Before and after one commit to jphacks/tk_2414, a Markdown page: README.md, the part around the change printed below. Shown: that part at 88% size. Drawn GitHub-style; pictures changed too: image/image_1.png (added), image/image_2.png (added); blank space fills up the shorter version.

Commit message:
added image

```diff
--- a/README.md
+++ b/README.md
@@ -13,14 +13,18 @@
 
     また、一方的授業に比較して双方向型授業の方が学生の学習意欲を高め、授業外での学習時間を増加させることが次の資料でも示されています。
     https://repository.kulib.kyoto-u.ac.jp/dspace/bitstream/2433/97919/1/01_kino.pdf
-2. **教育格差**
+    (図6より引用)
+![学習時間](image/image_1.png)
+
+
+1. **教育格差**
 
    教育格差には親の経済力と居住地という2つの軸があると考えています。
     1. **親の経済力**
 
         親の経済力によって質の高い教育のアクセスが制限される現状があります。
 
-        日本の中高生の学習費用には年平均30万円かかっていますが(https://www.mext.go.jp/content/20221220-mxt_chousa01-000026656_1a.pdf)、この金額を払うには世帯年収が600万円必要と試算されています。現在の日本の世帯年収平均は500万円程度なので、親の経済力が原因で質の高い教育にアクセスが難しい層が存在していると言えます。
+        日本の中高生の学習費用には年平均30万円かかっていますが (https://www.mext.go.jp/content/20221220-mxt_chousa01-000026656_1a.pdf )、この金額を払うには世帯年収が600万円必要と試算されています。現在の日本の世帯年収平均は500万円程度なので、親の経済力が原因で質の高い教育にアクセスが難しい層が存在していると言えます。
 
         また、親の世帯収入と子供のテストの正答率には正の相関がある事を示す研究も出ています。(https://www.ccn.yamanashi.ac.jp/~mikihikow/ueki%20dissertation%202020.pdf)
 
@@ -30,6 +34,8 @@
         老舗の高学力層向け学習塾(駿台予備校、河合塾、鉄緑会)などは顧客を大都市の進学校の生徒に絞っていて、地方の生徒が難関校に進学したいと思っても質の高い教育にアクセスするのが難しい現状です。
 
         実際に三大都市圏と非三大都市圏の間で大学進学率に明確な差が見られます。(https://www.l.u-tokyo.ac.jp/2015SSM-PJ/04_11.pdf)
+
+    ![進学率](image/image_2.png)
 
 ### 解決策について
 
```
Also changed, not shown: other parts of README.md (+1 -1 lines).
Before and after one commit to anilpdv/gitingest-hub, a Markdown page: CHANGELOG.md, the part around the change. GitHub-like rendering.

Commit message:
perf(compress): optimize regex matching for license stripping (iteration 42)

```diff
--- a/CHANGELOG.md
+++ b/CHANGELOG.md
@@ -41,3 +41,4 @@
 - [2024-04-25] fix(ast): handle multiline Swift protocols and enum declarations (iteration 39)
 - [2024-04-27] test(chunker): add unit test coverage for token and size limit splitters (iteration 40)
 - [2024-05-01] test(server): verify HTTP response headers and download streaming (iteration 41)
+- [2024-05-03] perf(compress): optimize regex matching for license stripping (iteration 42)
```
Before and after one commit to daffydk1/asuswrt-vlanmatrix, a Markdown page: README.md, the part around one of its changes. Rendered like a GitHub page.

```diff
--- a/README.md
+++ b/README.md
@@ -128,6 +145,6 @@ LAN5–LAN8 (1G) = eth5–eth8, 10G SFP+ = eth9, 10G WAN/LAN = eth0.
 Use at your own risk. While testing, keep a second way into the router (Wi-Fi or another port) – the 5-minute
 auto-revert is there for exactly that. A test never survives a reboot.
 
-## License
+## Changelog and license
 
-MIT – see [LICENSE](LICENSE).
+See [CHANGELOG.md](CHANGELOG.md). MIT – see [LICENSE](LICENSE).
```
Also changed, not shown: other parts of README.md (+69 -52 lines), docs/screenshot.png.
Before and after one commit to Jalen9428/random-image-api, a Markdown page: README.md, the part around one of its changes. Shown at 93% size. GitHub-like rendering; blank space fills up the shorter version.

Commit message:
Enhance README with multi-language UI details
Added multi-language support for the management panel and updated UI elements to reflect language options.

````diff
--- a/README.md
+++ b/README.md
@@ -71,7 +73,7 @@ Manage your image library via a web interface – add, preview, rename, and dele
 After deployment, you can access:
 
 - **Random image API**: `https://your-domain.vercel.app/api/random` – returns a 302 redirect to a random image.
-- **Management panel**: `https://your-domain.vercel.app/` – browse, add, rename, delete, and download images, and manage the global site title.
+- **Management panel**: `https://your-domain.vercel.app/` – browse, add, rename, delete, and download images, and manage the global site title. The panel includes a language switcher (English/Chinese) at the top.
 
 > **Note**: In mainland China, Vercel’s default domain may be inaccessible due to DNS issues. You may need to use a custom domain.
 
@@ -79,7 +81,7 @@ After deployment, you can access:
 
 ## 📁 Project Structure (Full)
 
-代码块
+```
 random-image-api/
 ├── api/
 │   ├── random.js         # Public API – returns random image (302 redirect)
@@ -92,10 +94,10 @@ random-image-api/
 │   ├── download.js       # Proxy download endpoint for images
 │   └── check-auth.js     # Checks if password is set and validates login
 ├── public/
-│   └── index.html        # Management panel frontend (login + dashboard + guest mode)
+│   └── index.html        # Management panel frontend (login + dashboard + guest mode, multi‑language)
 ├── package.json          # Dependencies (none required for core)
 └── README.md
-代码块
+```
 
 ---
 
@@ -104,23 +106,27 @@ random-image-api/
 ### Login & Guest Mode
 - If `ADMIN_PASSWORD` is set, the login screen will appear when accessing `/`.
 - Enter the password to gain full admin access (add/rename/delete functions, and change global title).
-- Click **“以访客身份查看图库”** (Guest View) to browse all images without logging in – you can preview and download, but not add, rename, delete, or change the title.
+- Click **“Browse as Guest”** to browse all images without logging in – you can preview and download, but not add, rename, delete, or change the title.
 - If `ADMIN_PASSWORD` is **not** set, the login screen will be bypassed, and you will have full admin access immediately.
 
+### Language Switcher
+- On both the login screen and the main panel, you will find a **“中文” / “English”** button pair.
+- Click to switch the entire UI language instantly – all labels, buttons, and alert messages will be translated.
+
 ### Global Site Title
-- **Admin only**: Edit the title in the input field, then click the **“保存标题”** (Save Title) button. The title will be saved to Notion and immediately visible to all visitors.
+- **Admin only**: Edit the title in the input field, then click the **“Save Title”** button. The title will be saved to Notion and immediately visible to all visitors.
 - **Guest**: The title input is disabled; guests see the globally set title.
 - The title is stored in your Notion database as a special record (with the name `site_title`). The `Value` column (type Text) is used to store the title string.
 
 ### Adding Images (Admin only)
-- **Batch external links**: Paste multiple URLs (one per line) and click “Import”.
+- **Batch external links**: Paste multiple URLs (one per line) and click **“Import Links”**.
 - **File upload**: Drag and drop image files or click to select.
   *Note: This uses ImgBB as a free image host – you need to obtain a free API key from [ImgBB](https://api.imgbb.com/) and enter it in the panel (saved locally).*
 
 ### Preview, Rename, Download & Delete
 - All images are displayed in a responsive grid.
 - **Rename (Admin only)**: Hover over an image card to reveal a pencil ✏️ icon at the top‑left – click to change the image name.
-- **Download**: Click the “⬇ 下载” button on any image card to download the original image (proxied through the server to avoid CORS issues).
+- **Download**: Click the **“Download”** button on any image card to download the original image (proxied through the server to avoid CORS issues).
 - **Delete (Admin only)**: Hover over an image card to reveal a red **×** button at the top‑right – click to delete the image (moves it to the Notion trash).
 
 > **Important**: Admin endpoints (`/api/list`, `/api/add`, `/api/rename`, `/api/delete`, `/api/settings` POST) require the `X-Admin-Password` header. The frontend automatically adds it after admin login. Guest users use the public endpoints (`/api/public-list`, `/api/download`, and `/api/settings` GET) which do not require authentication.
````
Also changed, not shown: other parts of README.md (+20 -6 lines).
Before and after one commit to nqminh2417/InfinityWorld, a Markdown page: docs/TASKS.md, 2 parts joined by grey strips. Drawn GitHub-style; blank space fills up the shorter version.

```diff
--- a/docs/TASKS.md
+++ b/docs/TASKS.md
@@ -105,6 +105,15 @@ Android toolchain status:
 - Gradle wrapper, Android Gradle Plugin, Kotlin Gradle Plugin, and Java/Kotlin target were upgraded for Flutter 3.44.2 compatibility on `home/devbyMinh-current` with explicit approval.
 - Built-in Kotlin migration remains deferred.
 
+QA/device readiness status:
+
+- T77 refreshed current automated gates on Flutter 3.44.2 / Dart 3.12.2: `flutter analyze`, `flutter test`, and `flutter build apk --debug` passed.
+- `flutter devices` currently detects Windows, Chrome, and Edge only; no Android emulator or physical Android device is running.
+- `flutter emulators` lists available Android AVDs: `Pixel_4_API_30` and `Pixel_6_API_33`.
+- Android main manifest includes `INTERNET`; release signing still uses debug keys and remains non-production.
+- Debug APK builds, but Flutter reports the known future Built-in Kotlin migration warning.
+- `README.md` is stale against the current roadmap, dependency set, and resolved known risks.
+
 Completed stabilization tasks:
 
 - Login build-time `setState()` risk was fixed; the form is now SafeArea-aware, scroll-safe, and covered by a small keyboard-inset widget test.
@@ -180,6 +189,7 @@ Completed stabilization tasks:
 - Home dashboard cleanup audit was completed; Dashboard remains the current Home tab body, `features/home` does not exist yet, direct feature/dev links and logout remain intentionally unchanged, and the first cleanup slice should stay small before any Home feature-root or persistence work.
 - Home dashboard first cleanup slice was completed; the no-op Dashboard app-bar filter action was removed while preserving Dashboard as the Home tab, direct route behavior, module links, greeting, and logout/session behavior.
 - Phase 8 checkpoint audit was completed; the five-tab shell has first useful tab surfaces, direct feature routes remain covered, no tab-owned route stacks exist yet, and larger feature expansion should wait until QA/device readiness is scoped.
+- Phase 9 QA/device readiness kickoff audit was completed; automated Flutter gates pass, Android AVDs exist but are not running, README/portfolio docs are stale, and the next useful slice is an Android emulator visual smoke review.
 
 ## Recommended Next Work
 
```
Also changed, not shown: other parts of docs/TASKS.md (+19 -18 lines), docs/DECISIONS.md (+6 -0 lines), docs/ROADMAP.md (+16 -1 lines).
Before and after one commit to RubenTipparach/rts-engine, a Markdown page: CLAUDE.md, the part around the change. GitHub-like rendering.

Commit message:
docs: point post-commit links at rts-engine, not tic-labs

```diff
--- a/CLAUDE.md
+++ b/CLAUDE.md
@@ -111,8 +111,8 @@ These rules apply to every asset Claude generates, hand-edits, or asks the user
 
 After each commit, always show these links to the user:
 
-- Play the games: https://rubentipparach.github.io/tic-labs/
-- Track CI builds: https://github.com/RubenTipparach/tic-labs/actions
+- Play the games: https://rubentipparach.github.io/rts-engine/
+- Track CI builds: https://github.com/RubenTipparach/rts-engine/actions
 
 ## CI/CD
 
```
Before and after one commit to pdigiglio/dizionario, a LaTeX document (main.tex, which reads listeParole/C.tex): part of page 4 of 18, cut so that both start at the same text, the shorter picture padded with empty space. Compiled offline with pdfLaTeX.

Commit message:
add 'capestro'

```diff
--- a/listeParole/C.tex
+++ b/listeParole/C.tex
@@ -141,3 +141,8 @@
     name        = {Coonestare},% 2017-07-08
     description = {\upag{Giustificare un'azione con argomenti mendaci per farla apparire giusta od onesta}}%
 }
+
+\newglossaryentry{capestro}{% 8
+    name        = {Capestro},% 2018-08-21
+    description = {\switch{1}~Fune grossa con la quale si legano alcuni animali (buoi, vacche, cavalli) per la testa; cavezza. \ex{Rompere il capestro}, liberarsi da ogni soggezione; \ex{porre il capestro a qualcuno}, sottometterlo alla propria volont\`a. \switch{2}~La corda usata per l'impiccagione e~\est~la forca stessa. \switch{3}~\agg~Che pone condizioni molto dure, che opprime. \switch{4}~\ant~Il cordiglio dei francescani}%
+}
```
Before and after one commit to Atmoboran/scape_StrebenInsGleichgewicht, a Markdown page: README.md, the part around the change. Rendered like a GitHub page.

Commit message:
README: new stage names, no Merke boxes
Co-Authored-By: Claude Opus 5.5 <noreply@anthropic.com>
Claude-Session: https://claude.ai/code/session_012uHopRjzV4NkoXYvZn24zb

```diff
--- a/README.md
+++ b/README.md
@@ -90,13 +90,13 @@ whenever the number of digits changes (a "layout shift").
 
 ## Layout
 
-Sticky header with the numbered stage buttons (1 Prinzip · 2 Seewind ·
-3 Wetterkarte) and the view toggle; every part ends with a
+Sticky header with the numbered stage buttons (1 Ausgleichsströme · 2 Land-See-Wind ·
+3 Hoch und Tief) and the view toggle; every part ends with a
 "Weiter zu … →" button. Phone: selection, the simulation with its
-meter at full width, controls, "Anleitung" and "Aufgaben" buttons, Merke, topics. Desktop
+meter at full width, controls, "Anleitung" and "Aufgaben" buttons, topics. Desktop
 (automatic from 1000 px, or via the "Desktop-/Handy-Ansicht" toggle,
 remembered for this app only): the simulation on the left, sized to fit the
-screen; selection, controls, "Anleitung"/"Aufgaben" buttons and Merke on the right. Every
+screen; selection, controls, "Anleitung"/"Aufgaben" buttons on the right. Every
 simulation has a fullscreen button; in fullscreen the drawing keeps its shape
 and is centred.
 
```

◇ ◇ ◇ ◇ ◇ ◇ ◇

ACTIVITY: Wherever a line holds the word "immediately", copy that line out of the entries above.

RESPONSE:
 - If `ADMIN_PASSWORD` is **not** set, the login screen will be bypassed, and you will have full admin access immediately.
-- **Admin only**: Edit the title in the input field, then click the **“保存标题”** (Save Title) button. The title will be saved to Notion and immediately visible to all visitors.
+- **Admin only**: Edit the title in the input field, then click the **“Save Title”** button. The title will be saved to Notion and immediately visible to all visitors.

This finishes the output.